Updated: Nov 21, 2019
Too much caffeine, especially later in the day, has a negative effect on your sleep patterns. Research shows that it also affects how awake you feel during the day, and how well you function.
Awake at night, sleepy during the day
We typically think of caffeine as something to drink when you need that extra boost of energy or to stay awake. But there is evidence showing that caffeine can make you more tired and sleepy during the day, that time when you’re expected to be - well - not sleepy. Regular consumption of caffeine results in decreased total sleep time and a shift in circadian rhythm, and it is no great leap to conclude that you’d be more tired during the day.
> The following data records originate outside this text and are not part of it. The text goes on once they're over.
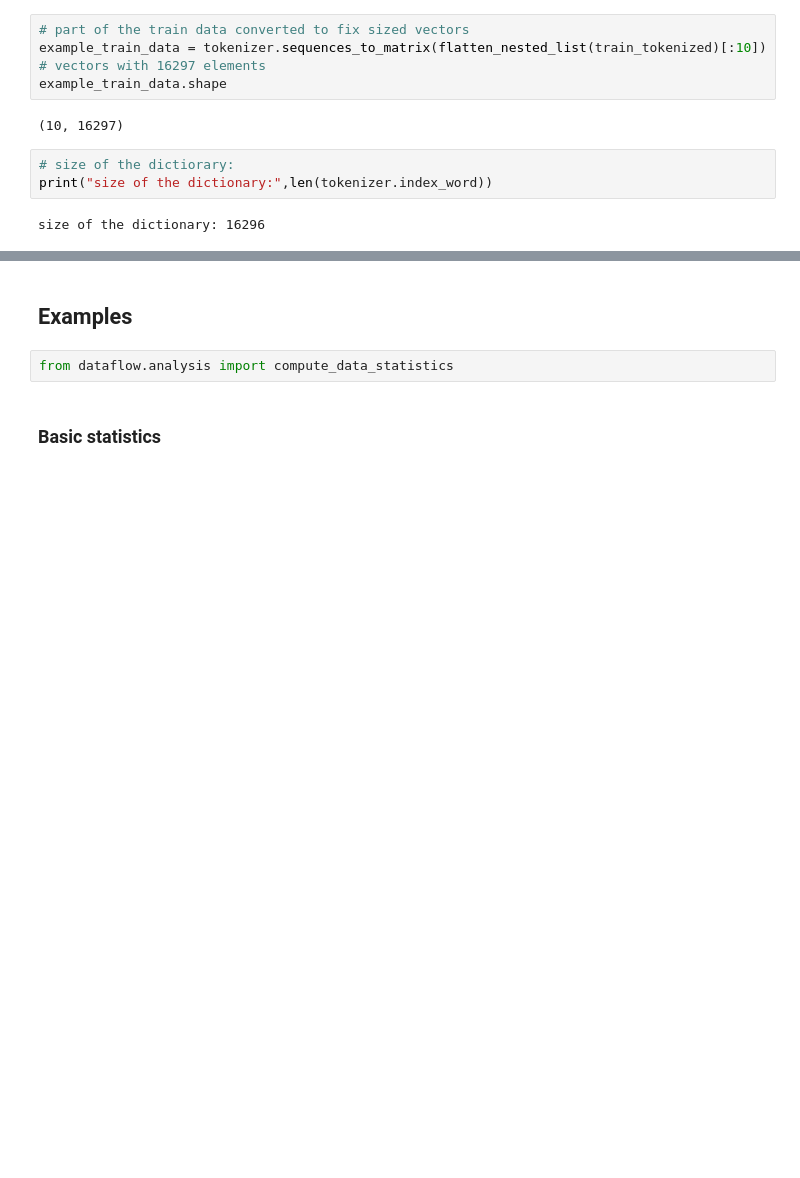
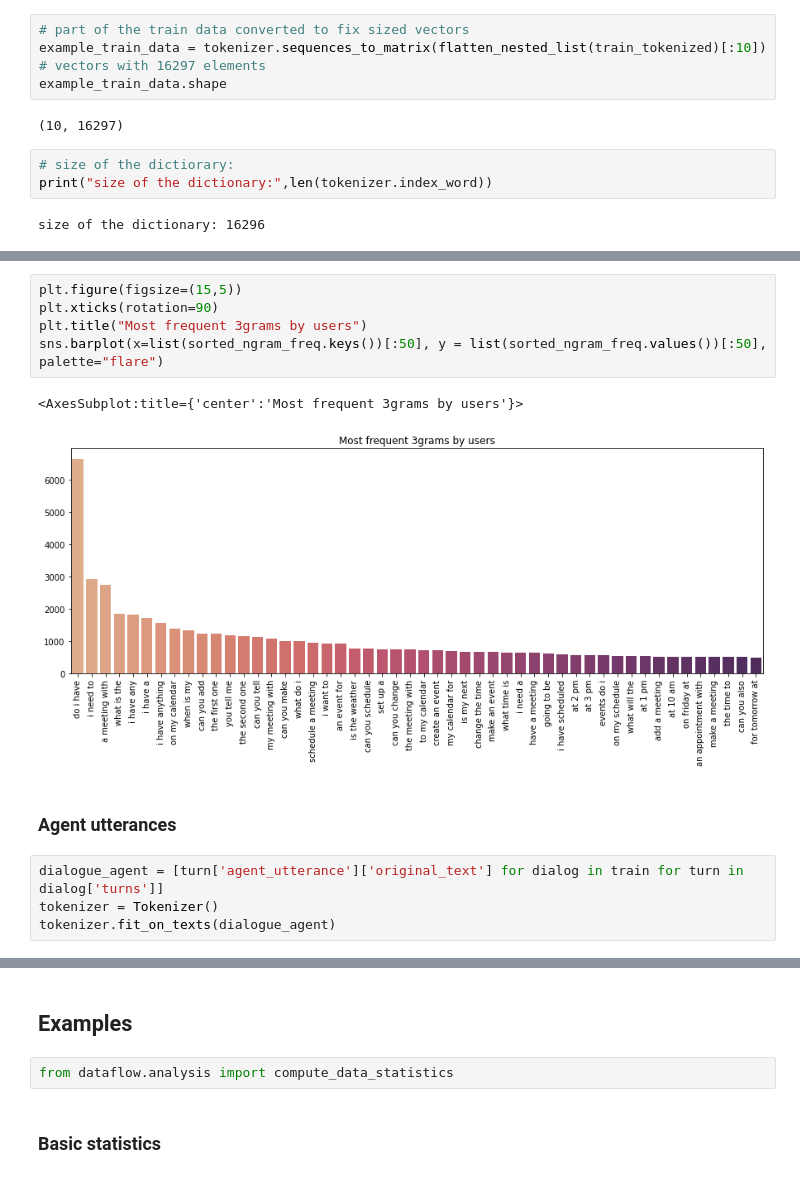
Before and after one commit to Balazska/DaDTeam, a Jupyter notebook: DaDTeam_milestone_I.ipynb, the cells around one changed output, grey strips where cells are left out. Drawn from its saved outputs; the diff is of its cells as text; blank space fills up the shorter version.

```diff
--- a/DaDTeam_milestone_I.ipynb
+++ b/DaDTeam_milestone_I.ipynb
@@ -236,0 +308,14 @@ size of the dictionary: 16296
+# %%
+plt.figure(figsize=(15,5))
+plt.xticks(rotation=90)
+plt.title("Most frequent 3grams by users")
+sns.barplot(x=list(sorted_ngram_freq.keys())[:50], y = list(sorted_ngram_freq.values())[:50], palette="flare")
+# %% [output]
+<AxesSubplot:title={'center':'Most frequent 3grams by users'}>
+[figure, added]
+# %% [markdown]
+### Agent utterances
+# %%
+dialogue_agent = [turn['agent_utterance']['original_text'] for dialog in train for turn in dialog['turns']]
+tokenizer = Tokenizer()
+tokenizer.fit_on_texts(dialogue_agent)
```
Also changed, not shown: parts of 17 cells of this notebook.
Population-based studies show that daily intake of a relatively low dose of caffeine can lead to a mild physical dependency, and that this is associated with disturbances to sleep patterns and daytime sleepiness.
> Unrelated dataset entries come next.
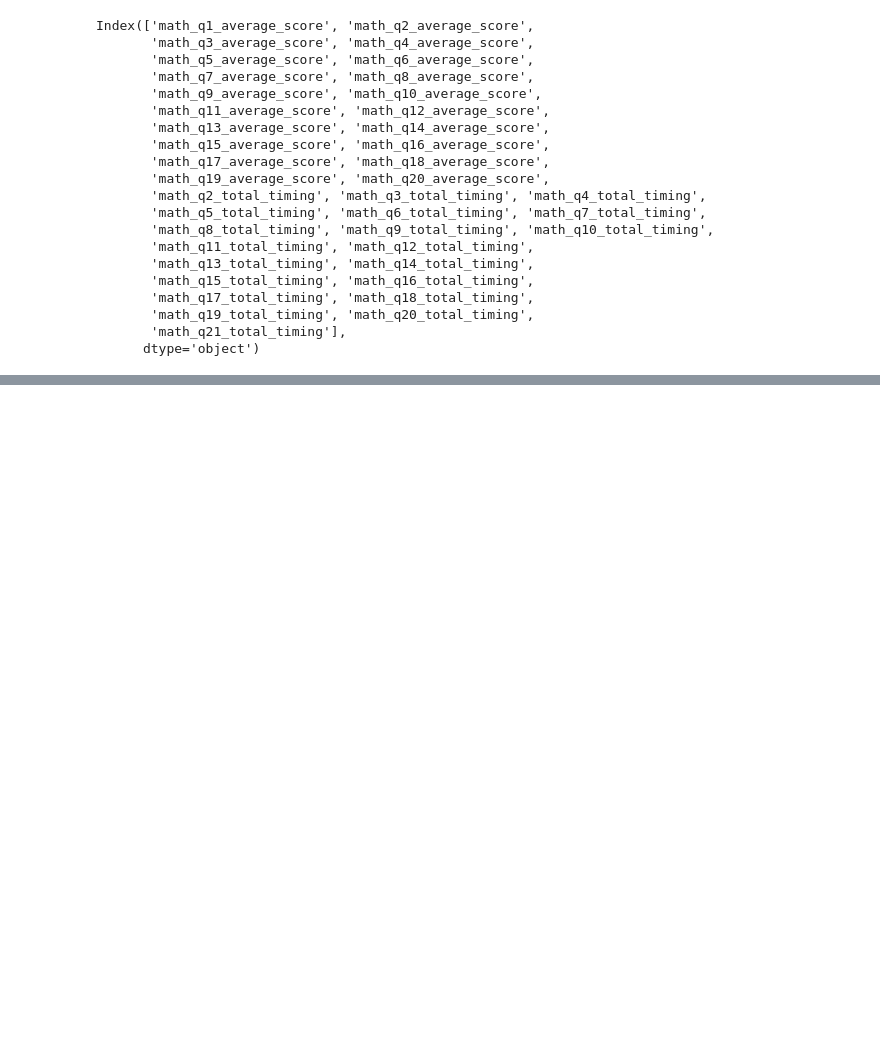
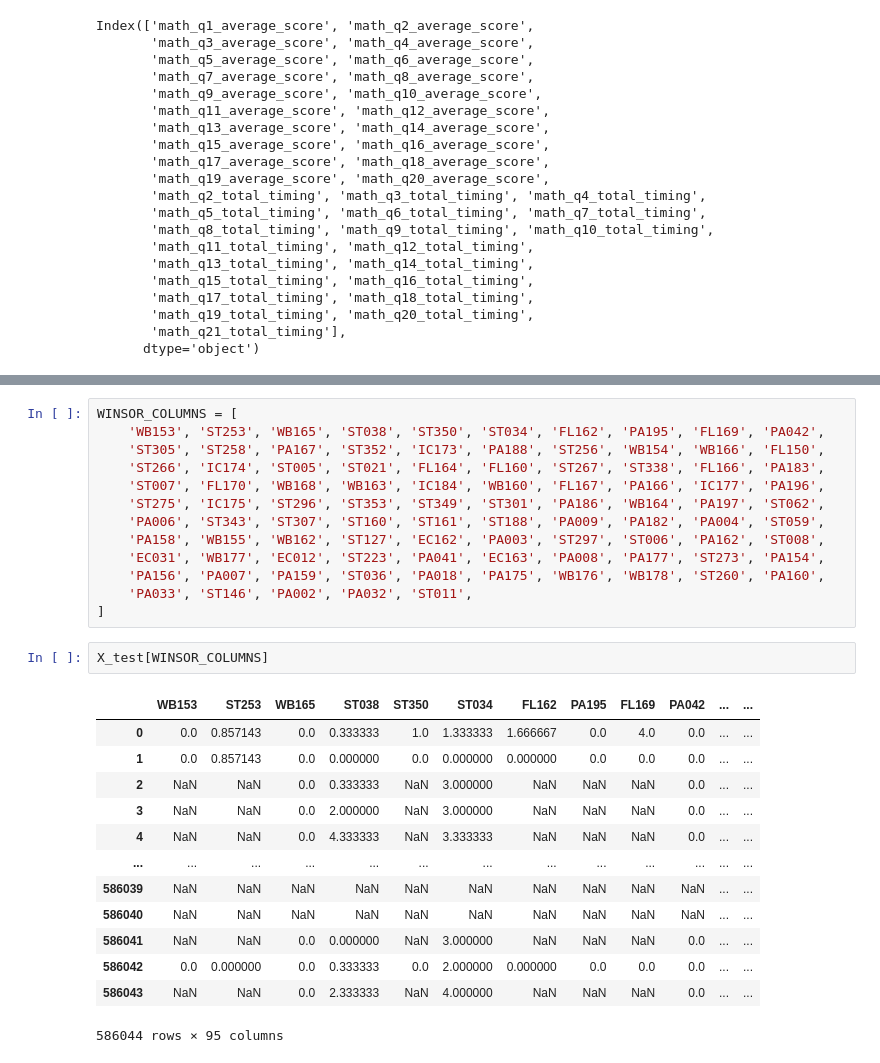
Before and after one commit to beltzantoine05/hickathon-6, a Jupyter notebook: src/explo.ipynb, the cells around one changed output, grey strips where cells are left out. Saved outputs shown, nothing was run; the diff lists cells and outputs as text; blank space fills up the shorter version.

```diff
--- a/src/explo.ipynb
+++ b/src/explo.ipynb
@@ -268,0 +322,29 @@ Index(['math_q1_average_score', 'math_q2_average_score',
+# %%
+WINSOR_COLUMNS = [
+    'WB153', 'ST253', 'WB165', 'ST038', 'ST350', 'ST034', 'FL162', 'PA195', 'FL169', 'PA042',
+    'ST305', 'ST258', 'PA167', 'ST352', 'IC173', 'PA188', 'ST256', 'WB154', 'WB166', 'FL150',
+    'ST266', 'IC174', 'ST005', 'ST021', 'FL164', 'FL160', 'ST267', 'ST338', 'FL166', 'PA183',
+    'ST007', 'FL170', 'WB168', 'WB163', 'IC184', 'WB160', 'FL167', 'PA166', 'IC177', 'PA196',
+    'ST275', 'IC175', 'ST296', 'ST353', 'ST349', 'ST301', 'PA186', 'WB164', 'PA197', 'ST062',
+    'PA006', 'ST343', 'ST307', 'ST160', 'ST161', 'ST188', 'PA009', 'PA182', 'PA004', 'ST059',
+    'PA158', 'WB155', 'WB162', 'ST127', 'EC162', 'PA003', 'ST297', 'ST006', 'PA162', 'ST008',
+    'EC031', 'WB177', 'EC012', 'ST223', 'PA041', 'EC163', 'PA008', 'PA177', 'ST273', 'PA154',
+    'PA156', 'PA007', 'PA159', 'ST036', 'PA018', 'PA175', 'WB176', 'WB178', 'ST260', 'PA160',
+    'PA033', 'ST146', 'PA002', 'PA032', 'ST011',
+]
+# %%
+X_test[WINSOR_COLUMNS]
+# %% [output]
+|  | WB153 | ST253 | WB165 | ST038 | ST350 | ST034 | FL162 | PA195 | FL169 | PA042 | ... | ... |
+| 0 | 0.0 | 0.857143 | 0.0 | 0.333333 | 1.0 | 1.333333 | 1.666667 | 0.0 | 4.0 | 0.0 | ... | ... |
+| 1 | 0.0 | 0.857143 | 0.0 | 0.000000 | 0.0 | 0.000000 | 0.000000 | 0.0 | 0.0 | 0.0 | ... | ... |
+| 2 | NaN | NaN | 0.0 | 0.333333 | NaN | 3.000000 | NaN | NaN | NaN | 0.0 | ... | ... |
+| 3 | NaN | NaN | 0.0 | 2.000000 | NaN | 3.000000 | NaN | NaN | NaN | 0.0 | ... | ... |
+| 4 | NaN | NaN | 0.0 | 4.333333 | NaN | 3.333333 | NaN | NaN | NaN | 0.0 | ... | ... |
+| ... | ... | ... | ... | ... | ... | ... | ... | ... | ... | ... | ... | ... |
+| 586039 | NaN | NaN | NaN | NaN | NaN | NaN | NaN | NaN | NaN | NaN | ... | ... |
+| 586040 | NaN | NaN | NaN | NaN | NaN | NaN | NaN | NaN | NaN | NaN | ... | ... |
+| 586041 | NaN | NaN | 0.0 | 0.000000 | NaN | 3.000000 | NaN | NaN | NaN | 0.0 | ... | ... |
+| 586042 | 0.0 | 0.000000 | 0.0 | 0.333333 | 0.0 | 2.000000 | 0.000000 | 0.0 | 0.0 | 0.0 | ... | ... |
+| 586043 | NaN | NaN | 0.0 | 2.333333 | NaN | 4.000000 | NaN | NaN | NaN | 0.0 | ... | ... |
+586044 rows × 95 columns
```
Also changed, not shown: parts of 3 cells of this notebook, 2 other files.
A one-day boost
An extensive review article looked at the combined results of several different studies on caffeine, sleep, and daytime functioning. One of the conclusions is that while caffeine can boost your performance on day one, the resulting disruption of sleep with worsen concentration and performance the day after. So while the immediate effects might be positive, your functioning will suffer in the longer term.
In addition, the article addresses the effects of regular, long-term, caffeine consumption. Again, it does not take a lot of coffee to develop a dependency and withdrawal can be unpleasant. It is suggested that the increased boost and energy you feel after a cup of coffee, might just be suppression of the withdrawal from the caffeine consumed the day before.
Moderation, moderation, moderation
To combat daytime sleepiness, you might think it’s a good idea to turn to… caffeine? While it will probably restore performance, alertness and concentration, the physical dependency can be a vicious circle. The best way to be less tired is to have a good night’s sleep!
Again, there is no need to cut out caffeine completely, but reducing your intake, avoiding caffeine after 2 PM, and switching to low caffeine lifestyle - made easy by the Decaf Pouch - will help you sleep when you want to sleep, and stay awake when you want to be awake!
Written by Valerie Bentivegna
Roehrs T. and Roth T. Caffeine: sleep and daytime sleepiness. Sleep Medical Reviews Vol 12, No 2. 2007. https://doi.org/10.1016/j.smrv.2007.07.004
O’Callaghan F., Muurlink O. and Reid N. Effects of caffeine on sleep quality and daytime functioning. Risk Management Healthcare Policy Vol 11. 2018. https://doi.org/10.2147/RMHP.S156404